The one giving experts concern this year is the back legged (deer) tick. It bites mostly during the spring, summer, and fall seasons, but it is also very resilient and survives during the winter. It achieves this by hiding under fallen leaves while it waits out the cold. Note that matured ticks can bite when the temperature is above freezing.
No one knows how bad the season will be this year, but experts say it depends on the number of field mice and acorns that dropped last summer; the latter is from oak trees.
Richard Attfield, a disease ecologist and senior scientist at the Institute of Ecosystem Studies is hopeful things will be better this year than the last. He said that the risk of Lyme disease would be below average, but advice that people protect themselves.
Campers and hikers are expected to use repellants approved by the Environmental Protection Agency, treat their backpacks and camping gear with permethrin, wear light outfits, avoid wooded area with tall grass and leaf litters, and stay on the trail. Those with pet dogs are to use tick preventives on them.
Also, put clothes in a dryer with high heat and thoroughly check for ticks becoming into the house. If this does not work, symptoms of the disease include aches, fever, and rash. Note that ticks that cause Lyme disease take up to 36 hours before transmitting.
NDDoH conducted surveillance in 2018 to identify ticks in the North Dakota area.

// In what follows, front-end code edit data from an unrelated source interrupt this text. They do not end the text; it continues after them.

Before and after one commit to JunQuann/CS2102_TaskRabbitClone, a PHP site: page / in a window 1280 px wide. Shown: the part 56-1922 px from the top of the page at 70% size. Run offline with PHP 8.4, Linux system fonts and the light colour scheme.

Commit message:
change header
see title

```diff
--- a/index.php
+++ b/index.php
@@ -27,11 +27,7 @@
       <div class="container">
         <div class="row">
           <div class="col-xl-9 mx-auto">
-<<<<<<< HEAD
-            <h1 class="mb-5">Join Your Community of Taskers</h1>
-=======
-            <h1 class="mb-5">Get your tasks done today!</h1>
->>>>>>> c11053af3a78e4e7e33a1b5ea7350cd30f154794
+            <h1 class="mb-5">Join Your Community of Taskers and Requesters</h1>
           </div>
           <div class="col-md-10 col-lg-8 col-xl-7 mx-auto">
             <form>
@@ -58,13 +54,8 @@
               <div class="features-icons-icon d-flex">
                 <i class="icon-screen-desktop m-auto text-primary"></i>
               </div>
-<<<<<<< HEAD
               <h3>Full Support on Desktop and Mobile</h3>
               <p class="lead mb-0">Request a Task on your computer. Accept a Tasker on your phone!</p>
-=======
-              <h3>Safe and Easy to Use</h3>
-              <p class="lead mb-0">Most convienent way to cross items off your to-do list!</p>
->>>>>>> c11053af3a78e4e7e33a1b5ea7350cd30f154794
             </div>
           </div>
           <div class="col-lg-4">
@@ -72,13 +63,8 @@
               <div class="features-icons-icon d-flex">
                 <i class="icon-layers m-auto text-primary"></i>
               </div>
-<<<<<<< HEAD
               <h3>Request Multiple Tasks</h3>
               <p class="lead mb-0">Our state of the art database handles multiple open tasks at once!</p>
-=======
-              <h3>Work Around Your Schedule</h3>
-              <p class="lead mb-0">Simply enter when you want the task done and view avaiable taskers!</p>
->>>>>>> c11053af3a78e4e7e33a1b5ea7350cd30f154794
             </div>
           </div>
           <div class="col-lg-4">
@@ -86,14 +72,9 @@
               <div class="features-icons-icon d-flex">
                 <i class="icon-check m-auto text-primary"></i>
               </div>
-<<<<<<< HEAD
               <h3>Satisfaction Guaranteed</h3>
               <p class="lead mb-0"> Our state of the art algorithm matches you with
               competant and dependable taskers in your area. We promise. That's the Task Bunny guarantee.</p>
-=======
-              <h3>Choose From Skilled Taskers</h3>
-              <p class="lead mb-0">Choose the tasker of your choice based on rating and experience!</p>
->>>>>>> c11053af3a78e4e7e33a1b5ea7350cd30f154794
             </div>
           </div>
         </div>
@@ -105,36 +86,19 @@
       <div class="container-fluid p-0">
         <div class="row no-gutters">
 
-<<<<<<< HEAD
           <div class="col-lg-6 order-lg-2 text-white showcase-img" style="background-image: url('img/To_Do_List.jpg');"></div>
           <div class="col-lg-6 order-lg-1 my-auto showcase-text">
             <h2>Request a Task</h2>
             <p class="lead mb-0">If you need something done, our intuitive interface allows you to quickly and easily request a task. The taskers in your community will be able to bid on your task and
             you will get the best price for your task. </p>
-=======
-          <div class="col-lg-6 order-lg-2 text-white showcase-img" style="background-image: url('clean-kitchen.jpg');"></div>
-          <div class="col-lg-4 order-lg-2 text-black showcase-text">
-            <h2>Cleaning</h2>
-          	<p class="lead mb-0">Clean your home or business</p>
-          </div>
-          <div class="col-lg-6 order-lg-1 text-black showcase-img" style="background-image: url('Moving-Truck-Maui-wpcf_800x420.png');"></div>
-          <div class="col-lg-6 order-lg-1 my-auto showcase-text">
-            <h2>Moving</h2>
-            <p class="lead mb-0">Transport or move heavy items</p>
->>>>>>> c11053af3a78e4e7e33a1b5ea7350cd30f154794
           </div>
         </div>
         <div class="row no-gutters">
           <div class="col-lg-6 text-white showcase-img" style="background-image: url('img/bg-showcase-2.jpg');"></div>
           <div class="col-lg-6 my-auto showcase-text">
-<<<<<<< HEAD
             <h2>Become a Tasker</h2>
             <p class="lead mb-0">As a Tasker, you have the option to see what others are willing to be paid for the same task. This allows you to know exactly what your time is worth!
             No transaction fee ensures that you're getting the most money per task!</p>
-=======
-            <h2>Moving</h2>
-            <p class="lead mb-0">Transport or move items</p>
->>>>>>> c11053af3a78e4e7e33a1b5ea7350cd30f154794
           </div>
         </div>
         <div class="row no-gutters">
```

There will be a repeat this year, and members of the public who wants to volunteer can contact them.